Tom is the bestselling author of Advanced, Integrated RPG, which covers the latest programming techniques for RPG ILE and Java to use open-source technologies. His latest book, co-written with Vedish Shah, is Extract, Transform, and Load with SQL Server Integration Services.

Originally from and currently residing in Scranton, Pennsylvania, Tom is currently involved in a mobile application startup company, JoltRabbit LLC.


MC Press books written by Thomas Snyder available now on the MC Press Bookstore.

Advanced, Integrated RPG Advanced, Integrated RPG
See how to take advantage of the latest technologies from within existing RPG applications.
List Price $79.95

Now On Sale

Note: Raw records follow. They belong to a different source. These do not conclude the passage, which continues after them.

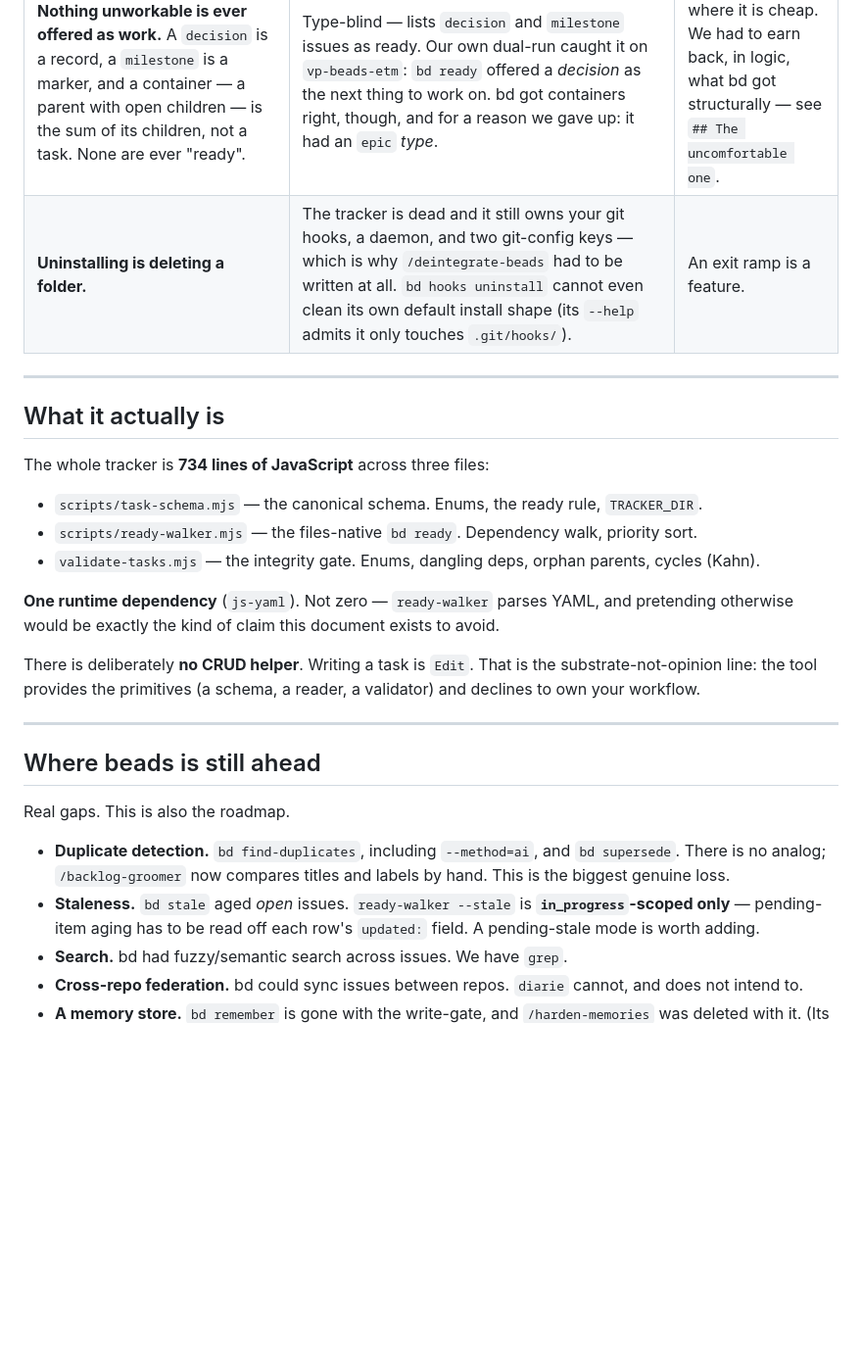
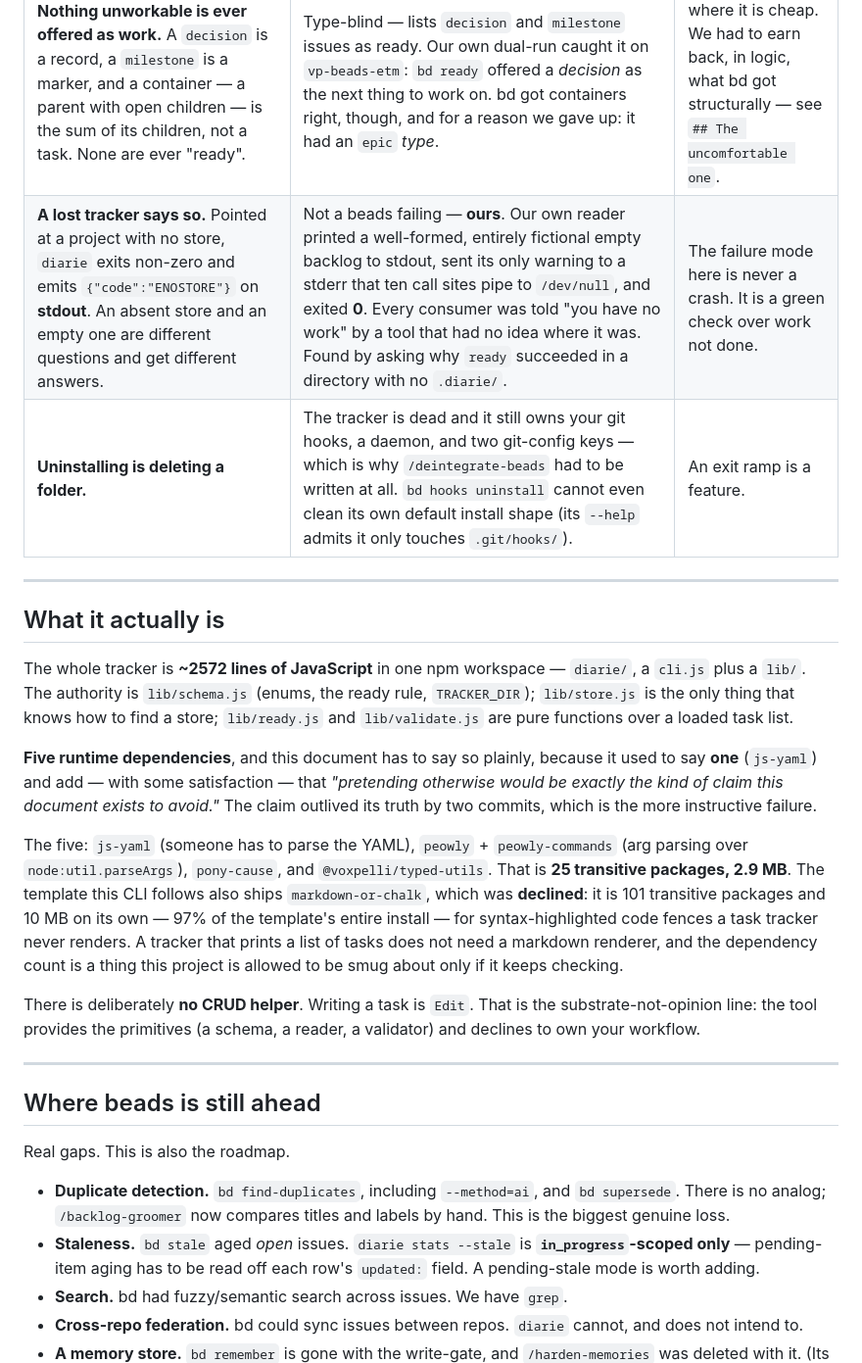
Before and after one commit to voxpelli/claude-beads, a Markdown page: DESIGN-diarie-vs-beads.md, the part around the change. Shown at 98% size. Drawn GitHub-style; blank space fills up the shorter version.

Commit message:
docs: the dependency claim this document existed to prevent
DESIGN-diarie-vs-beads.md boasted "One runtime dependency (`js-yaml`). Not
zero — and pretending otherwise would be exactly the kind of claim this
document exists to avoid."

It is five. The claim outlived its truth by two commits, which is the more
instructive failure, so the correction says so in the document's own voice
rather than quietly editing the number.

Also corrected: "734 lines across three files" (the three files no longer
exist; it is ~2572 across a workspace), and `ready-walker --stale`, a command
name that has not existed since the CLI landed.

The doc gains the row it earned — **a lost tracker says so**. Not a beads
failing: OURS. Our own reader printed a well-formed, entirely fictional empty
backlog to stdout, sent its only warning to a stderr that ten call sites pipe
to /dev/null, and exited 0. Every consumer was told "you have no work" by a
tool that had no idea where it was.

markdown-or-chalk logged to Basic Memory (npm/npm-markdown-or-chalk ->
## Upstream Friction), not to an UPSTREAM file here — vp-beads does not
depend on it, and the convention tracks friction in packages a project uses.

The finding, measured rather than read off docs: markdown-or-chalk alone is
101 transitive packages / 10 MB. Against node-cli-template's real dependency
list that is 101 of 104 — ~97% of the template's entire runtime install; the
same four deps minus markdown-or-chalk are 3 packages / 368 KB. The cost buys
one feature (syntax-highlighted, boxed code fences) that a task tracker never
renders, which is why diarie declined it: 25 packages / 2.9 MB.

The irony is the part worth keeping: the template chose peowly over meow
SPECIFICALLY to keep yargs-parser out — and markdown-or-chalk -> cli-highlight
-> yargs@16 lets it straight back in. The front door is guarded; the back door
was not, because nobody looked. Three sibling SYNERGY files record
markdown-or-chalk as an "aligned shared pattern", all about version alignment,
none about weight.

Corrected that note's own misleading "10 deps total" line, and added the
depends_on edges it lacked — it had NO relation to cli-highlight at all, which
is precisely how a 101-package tree stayed invisible.

Co-Authored-By: Claude Opus 4.8 <noreply@anthropic.com>

```diff
--- a/DESIGN-diarie-vs-beads.md
+++ b/DESIGN-diarie-vs-beads.md
@@ -45,20 +45,31 @@ have prevented it, and no amount of care can prevent the next one.
 | **The data *is* the repo.** Plain YAML: committed, diffable, reviewable in a PR, editable in any editor. The entire backlog is **617 lines**. | `.beads/` is a **32 MB Dolt database**, and bd's own `.beads/.gitignore` leaves only fragments tracked. In this repo the whole directory is gitignored — so **none of the issue history was in git at all.** The migration's committed JSONL archive is the first time it ever was. | Lock-in resistance; data portability. You cannot be locked into a text file. |
 | **A point release cannot break your writes.** Writing is `Edit`. There is no write path to break. | See "The forcing function" above. | Platform proximity. |
 | **Nothing unworkable is ever offered as work.** A `decision` is a record, a `milestone` is a marker, and a container — a parent with open children — is the sum of its children, not a task. None are ever "ready". | Type-blind — lists `decision` and `milestone` issues as ready. Our own dual-run caught it on `vp-beads-etm`: `bd ready` offered a *decision* as the next thing to work on. bd got containers right, though, and for a reason we gave up: it had an `epic` *type*. | Correctness where it is cheap. We had to earn back, in logic, what bd got structurally — see `## The uncomfortable one`. |
+| **A lost tracker says so.** Pointed at a project with no store, `diarie` exits non-zero and emits `{"code":"ENOSTORE"}` on **stdout**. An absent store and an empty one are different questions and get different answers. | Not a beads failing — **ours**. Our own reader printed a well-formed, entirely fictional empty backlog to stdout, sent its only warning to a stderr that ten call sites pipe to `/dev/null`, and exited **0**. Every consumer was told "you have no work" by a tool that had no idea where it was. Found by asking why `ready` succeeded in a directory with no `.diarie/`. | The failure mode here is never a crash. It is a green check over work not done. |
 | **Uninstalling is deleting a folder.** | The tracker is dead and it still owns your git hooks, a daemon, and two git-config keys — which is why `/deintegrate-beads` had to be written at all. `bd hooks uninstall` cannot even clean its own default install shape (its `--help` admits it only touches `.git/hooks/`). | An exit ramp is a feature. |
 
 ---
 
 ## What it actually is
 
-The whole tracker is **734 lines of JavaScript** across three files:
+The whole tracker is **~2572 lines of JavaScript** in one npm workspace — `diarie/`, a
+`cli.js` plus a `lib/`. The authority is `lib/schema.js` (enums, the ready rule,
+`TRACKER_DIR`); `lib/store.js` is the only thing that knows how to find a store;
+`lib/ready.js` and `lib/validate.js` are pure functions over a loaded task list.
 
-- `scripts/task-schema.mjs` — the canonical schema. Enums, the ready rule, `TRACKER_DIR`.
-- `scripts/ready-walker.mjs` — the files-native `bd ready`. Dependency walk, priority sort.
-- `validate-tasks.mjs` — the integrity gate. Enums, dangling deps, orphan parents, cycles (Kahn).
+**Five runtime dependencies**, and this document has to say so plainly, because it used to
+say **one** (`js-yaml`) and add — with some satisfaction — that *"pretending otherwise
+would be exactly the kind of claim this document exists to avoid."* The claim outlived its
+truth by two commits, which is the more instructive failure.
 
-**One runtime dependency** (`js-yaml`). Not zero — `ready-walker` parses YAML, and pretending
-otherwise would be exactly the kind of claim this document exists to avoid.
+The five: `js-yaml` (someone has to parse the YAML), `peowly` + `peowly-commands` (arg
+parsing over `node:util.parseArgs`), `pony-cause`, and `@voxpelli/typed-utils`. That is
+**25 transitive packages, 2.9 MB**. The template this CLI follows also ships
+`markdown-or-chalk`, which was **declined**: it is 101 transitive packages and 10 MB on its
+own — 97% of the template's entire install — for syntax-highlighted code fences a task
+tracker never renders. A tracker that prints a list of tasks does not need a markdown
+renderer, and the dependency count is a thing this project is allowed to be smug about only
+if it keeps checking.
 
 There is deliberately **no CRUD helper**. Writing a task is `Edit`. That is the
 substrate-not-opinion line: the tool provides the primitives (a schema, a reader, a
@@ -73,7 +84,7 @@ Real gaps. This is also the roadmap.
 - **Duplicate detection.** `bd find-duplicates`, including `--method=ai`, and
   `bd supersede`. There is no analog; `/backlog-groomer` now compares titles and labels
   by hand. This is the biggest genuine loss.
-- **Staleness.** `bd stale` aged *open* issues. `ready-walker --stale` is
+- **Staleness.** `bd stale` aged *open* issues. `diarie stats --stale` is
   **`in_progress`-scoped only** — pending-item aging has to be read off each row's
   `updated:` field. A pending-stale mode is worth adding.
 - **Search.** bd had fuzzy/semantic search across issues. We have `grep`.
```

Extract, Transform, and Load with SQL Server Integration Services Extract, Transform, and Load with SQL Server Integration Services
Learn how to implement Microsoft’s SQL Server Integration Services for business applications.
List Price $79.95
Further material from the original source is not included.